Ilo Ilo – Anthony Chen

Set in Singapore, a working couple decide that they need a live in maid to do chores around the house and help them look after their young troublesome kid. However, as this intimate family portrait in which we get a glimpse of the everyday struggles of each of the main four characters progresses, we soon realise that the couple is seriously struggling on both emotional and financial grounds particularly stressed by the lack of job opportunities and another child on the way.  In spite of the seriousness of some of the domestic subject which it deals with, such as insecurities and disenchantments, Anthony Chen’s impressive feature film debut is both emotional and humorous. In fact, sometimes Ilo Ilo feels like a satirical take on the self imposed everyday struggles of modern families and their vulnerable natures which occasionally leads them down self-destructive paths and to having to deal with small or big crises.


Like Father Like Son film still

Like Father, Like Son – Hirokazu Kore-eda

The lives of two very different Japanese families are shaken when they discover six years later that a mix up in a hospital inadvertently swapped their two male babies. This bombshell inevitably leads to much psychological and emotional distress on both sides of the story, and especially in the father of one of the families who is led down a road of deep and meaningful re-evaluations of fatherhood as well as reflection own struggles with exposing his own emotions.
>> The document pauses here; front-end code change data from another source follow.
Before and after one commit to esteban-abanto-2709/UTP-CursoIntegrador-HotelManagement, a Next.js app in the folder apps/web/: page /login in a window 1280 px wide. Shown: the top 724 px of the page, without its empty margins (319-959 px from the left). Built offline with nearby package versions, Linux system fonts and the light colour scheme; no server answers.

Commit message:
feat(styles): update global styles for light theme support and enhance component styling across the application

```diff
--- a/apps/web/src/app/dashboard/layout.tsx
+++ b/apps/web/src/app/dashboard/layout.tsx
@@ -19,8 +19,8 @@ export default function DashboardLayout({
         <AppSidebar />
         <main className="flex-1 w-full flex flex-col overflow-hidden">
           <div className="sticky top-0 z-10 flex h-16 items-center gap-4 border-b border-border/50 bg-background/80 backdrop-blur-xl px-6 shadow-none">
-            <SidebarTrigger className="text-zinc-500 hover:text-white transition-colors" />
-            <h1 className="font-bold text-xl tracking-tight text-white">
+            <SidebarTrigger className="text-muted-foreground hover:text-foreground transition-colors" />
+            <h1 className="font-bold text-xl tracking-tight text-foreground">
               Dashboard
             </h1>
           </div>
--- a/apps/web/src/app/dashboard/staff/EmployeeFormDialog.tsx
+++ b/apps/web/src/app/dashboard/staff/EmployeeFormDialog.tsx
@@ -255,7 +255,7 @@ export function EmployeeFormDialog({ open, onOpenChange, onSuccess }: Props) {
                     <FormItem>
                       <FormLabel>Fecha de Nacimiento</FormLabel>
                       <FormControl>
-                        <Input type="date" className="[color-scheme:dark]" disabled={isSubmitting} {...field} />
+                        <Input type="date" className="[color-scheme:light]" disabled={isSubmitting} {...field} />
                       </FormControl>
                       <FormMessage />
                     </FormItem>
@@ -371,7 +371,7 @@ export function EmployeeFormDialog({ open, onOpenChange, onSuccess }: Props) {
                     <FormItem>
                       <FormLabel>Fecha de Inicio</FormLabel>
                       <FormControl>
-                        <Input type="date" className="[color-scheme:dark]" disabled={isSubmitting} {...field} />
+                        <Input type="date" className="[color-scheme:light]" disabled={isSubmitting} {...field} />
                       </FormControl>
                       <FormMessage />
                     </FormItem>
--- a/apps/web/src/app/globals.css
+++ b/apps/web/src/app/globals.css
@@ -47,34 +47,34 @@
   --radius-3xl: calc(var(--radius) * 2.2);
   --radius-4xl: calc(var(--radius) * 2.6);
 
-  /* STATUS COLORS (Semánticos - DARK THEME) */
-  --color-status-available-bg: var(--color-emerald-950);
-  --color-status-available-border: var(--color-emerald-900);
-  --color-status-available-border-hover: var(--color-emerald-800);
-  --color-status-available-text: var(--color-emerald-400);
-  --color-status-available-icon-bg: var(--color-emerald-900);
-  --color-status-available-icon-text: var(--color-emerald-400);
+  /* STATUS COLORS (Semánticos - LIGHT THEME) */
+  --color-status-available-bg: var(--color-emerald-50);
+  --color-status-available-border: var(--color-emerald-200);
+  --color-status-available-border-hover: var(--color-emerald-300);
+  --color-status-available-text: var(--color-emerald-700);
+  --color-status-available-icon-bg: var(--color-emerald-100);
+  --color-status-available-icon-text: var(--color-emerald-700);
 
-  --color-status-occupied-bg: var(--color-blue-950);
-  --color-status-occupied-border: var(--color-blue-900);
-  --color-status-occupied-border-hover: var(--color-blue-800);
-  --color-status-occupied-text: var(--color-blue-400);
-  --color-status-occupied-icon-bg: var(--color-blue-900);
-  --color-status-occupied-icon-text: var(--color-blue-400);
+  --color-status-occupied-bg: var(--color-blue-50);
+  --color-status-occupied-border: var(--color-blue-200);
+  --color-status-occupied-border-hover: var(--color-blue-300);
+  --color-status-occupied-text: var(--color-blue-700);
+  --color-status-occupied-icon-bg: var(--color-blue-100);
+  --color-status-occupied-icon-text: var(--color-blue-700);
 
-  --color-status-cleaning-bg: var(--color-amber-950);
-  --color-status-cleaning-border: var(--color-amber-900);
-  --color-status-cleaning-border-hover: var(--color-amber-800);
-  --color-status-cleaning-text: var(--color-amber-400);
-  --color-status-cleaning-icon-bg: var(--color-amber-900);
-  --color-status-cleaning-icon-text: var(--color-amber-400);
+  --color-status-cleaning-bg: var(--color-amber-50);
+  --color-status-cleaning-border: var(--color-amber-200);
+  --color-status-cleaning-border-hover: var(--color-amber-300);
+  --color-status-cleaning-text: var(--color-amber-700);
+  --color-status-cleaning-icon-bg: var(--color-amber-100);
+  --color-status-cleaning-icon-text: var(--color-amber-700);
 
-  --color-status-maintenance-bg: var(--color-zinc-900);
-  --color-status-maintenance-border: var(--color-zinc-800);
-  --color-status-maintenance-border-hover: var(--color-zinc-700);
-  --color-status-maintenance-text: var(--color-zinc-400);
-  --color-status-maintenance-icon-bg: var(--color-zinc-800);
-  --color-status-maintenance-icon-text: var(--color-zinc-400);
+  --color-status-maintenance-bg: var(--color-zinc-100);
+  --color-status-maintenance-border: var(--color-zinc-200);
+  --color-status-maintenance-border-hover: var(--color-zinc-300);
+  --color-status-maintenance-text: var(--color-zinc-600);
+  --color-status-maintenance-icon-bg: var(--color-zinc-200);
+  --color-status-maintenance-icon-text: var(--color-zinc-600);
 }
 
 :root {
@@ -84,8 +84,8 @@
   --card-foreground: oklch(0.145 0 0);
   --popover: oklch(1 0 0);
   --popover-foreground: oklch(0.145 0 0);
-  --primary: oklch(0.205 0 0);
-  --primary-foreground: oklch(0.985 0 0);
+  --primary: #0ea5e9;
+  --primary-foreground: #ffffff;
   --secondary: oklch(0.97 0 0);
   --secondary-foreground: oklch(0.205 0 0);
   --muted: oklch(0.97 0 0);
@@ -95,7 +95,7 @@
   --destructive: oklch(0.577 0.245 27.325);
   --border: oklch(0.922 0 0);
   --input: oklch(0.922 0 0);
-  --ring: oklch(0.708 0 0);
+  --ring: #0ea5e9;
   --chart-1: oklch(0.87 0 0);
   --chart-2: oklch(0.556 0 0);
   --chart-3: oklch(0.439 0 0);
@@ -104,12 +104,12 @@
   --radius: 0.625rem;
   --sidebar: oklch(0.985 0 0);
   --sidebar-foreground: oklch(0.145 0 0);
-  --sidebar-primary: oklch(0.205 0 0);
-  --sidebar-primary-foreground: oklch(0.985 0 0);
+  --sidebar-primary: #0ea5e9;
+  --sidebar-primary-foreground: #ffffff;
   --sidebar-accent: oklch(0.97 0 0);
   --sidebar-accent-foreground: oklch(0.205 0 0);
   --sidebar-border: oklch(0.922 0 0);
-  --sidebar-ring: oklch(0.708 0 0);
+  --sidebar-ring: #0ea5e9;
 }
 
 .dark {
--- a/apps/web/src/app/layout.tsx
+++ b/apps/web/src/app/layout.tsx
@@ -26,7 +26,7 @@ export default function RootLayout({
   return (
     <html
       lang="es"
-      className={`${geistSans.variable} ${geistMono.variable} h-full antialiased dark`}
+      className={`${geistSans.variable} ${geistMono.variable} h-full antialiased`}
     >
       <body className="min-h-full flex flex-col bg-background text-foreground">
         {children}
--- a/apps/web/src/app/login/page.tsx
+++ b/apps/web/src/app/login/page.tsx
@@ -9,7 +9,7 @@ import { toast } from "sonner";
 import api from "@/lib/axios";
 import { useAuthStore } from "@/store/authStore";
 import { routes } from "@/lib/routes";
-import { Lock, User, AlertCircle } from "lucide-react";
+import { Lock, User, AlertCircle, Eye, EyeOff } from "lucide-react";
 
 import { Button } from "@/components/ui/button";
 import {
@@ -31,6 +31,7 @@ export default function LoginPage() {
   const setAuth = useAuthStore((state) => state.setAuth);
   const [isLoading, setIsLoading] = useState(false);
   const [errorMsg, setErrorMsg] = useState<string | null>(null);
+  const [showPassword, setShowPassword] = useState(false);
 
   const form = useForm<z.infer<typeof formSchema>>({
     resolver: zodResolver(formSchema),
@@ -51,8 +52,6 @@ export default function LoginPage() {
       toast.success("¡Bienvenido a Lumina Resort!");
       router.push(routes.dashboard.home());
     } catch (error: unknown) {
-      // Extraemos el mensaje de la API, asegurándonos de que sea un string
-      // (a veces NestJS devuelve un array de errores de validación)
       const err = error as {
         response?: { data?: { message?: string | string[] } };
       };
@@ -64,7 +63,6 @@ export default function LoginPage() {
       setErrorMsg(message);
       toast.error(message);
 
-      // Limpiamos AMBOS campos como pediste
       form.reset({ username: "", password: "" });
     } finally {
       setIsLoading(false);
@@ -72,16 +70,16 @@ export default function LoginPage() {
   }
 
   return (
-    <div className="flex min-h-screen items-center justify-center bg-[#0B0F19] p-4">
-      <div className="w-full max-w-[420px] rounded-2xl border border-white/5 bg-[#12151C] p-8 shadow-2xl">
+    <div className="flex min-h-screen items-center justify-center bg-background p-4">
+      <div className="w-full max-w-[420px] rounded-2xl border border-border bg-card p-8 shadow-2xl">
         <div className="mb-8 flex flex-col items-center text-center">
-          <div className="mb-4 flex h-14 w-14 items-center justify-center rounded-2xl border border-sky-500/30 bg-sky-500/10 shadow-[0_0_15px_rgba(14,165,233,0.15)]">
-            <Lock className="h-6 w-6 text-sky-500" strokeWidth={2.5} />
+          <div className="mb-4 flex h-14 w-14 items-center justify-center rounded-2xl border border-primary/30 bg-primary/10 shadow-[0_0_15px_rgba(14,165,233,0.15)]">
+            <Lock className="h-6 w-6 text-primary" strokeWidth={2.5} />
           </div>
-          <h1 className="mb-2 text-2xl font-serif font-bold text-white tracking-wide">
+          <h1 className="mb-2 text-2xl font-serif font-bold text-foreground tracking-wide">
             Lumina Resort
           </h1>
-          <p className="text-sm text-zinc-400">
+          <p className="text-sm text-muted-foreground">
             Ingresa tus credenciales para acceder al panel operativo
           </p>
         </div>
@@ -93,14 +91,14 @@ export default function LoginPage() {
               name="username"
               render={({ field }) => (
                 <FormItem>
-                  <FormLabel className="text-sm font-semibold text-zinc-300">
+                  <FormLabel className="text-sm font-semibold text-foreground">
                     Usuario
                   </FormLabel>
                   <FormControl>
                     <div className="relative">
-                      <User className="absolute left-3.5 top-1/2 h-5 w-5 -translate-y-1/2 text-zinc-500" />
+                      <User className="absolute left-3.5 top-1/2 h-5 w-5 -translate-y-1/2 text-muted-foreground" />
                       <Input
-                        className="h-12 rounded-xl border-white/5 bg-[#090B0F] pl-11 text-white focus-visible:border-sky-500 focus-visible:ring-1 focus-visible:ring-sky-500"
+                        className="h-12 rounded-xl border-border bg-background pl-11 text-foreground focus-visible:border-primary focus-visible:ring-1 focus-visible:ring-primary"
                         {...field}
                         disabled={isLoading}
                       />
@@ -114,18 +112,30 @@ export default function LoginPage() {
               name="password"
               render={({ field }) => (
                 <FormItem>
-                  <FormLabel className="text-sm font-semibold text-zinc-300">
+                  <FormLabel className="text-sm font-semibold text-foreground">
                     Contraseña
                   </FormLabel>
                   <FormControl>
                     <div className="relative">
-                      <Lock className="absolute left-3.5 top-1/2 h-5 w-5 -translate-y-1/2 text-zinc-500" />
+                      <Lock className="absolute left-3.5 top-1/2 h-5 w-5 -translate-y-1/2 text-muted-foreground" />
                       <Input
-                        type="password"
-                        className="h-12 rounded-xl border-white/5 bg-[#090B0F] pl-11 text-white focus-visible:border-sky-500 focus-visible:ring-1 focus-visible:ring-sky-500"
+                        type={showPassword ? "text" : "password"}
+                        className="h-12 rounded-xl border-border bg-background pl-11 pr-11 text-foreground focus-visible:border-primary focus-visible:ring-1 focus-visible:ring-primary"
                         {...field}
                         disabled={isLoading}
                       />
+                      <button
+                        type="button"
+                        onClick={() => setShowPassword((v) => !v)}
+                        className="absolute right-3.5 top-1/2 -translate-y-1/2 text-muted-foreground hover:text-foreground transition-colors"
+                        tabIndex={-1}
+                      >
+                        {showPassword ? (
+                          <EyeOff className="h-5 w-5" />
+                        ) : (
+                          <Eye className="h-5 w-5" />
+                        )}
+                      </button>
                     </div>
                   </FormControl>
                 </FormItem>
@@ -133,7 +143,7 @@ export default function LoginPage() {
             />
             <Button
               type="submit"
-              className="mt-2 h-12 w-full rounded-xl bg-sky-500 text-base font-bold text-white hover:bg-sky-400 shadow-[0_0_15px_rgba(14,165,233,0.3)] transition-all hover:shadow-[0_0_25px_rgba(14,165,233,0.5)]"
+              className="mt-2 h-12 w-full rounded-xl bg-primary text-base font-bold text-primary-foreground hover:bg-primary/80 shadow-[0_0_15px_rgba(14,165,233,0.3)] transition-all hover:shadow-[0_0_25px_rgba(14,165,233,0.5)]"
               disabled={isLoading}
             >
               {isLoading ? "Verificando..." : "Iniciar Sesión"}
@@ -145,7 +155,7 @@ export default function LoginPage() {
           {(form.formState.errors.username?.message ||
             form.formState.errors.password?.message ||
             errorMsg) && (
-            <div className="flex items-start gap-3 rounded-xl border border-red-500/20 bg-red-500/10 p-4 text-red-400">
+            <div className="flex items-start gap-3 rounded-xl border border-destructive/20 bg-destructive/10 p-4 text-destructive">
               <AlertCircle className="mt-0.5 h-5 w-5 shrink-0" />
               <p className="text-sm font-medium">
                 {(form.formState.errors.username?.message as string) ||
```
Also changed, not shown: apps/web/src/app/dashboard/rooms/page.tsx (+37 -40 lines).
After dealing with the separation of a pair of young siblings in his previous work I Wish, Kore-eda returns to the domestic drama territory in a profoundly moving film. However, apart from the story and thought provoking discourse, which also carefully contrasts family traditionalism with modernism, the filmmaker also employs a tasteful kind of style in bringing the story to the screen which is tastefully defined and doesn’t shift the attention away from the intimacy of the meditative nature of Like Father, Like Son and its difficult themes.

Matt Micucci
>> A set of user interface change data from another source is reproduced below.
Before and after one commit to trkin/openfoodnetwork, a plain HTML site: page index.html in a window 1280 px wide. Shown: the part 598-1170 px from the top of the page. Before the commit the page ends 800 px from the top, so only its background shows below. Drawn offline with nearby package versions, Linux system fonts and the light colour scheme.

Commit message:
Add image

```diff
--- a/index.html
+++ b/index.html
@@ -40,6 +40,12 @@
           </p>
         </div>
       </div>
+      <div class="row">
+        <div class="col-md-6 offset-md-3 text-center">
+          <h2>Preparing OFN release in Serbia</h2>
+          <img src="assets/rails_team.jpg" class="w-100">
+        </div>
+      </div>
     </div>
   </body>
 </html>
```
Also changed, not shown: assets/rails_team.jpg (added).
Cinema Review: You Instead


DIR: David Mackenzie • WRI: Thomas Leveritt • PRO Gillian Berrie • DOP: Giles Nuttgens • ED: Jake Roberts • CAST: Luke Treadaway, Natalia Tena, Mathew Baynton

David Mackenzie’s romantic comedy was shot over 5 days during Scotland’s T in the Park music festival. Two made-up popular music people from two made-up pop combos cross paths and their initial hatred for each other is fated to become love.

Adam (Treadaway) the singer in synth-rot band Make, who are headlining the festival, bumps into, and argues with, Morello (Tena), the lead singer of Riot grrrl outfit The Dirty Pinks, who are there to perform in the up-and-coming tent. They get handcuffed together by a passing preacher (erm…), who bangs on about peace and disappears, and are forced to spend the next 24 hours conjoined. The resulting romance is as predictable as a Retro ’80s music CD album.

Mackenzie uses hand-held cameras in an effort to capture the raucous festival atmosphere. Most of the film is shot backstage in VIP areas and the thrill of drunken teenagers, hipster space cadets and muddied mobs never spills onto the screen. There’s no sense of energy – either to the festival or the romance that ensues between the leads. One is an impotent backdrop to the flaccid other.

The film isn’t helped at all by the strained acting, unlikeable characters, hackneyed dialogue and tiresome non-plot. Adam, the pompous, preening popstar is a strained mix of clichés, and Morello’s gobby arrogance is quickly undermined as she is tamed by love, and soon enough there’s a Rocky-like scenario of coupling at a crowded event. It all adds up to a film with all the charm of a well-used portaloo.

You Instead… go watch something else instead.

Steven Galvin

Rated 15A (see IFCO websitefor details)

You Instead is released on 16th September 20111

You Instead – Official Website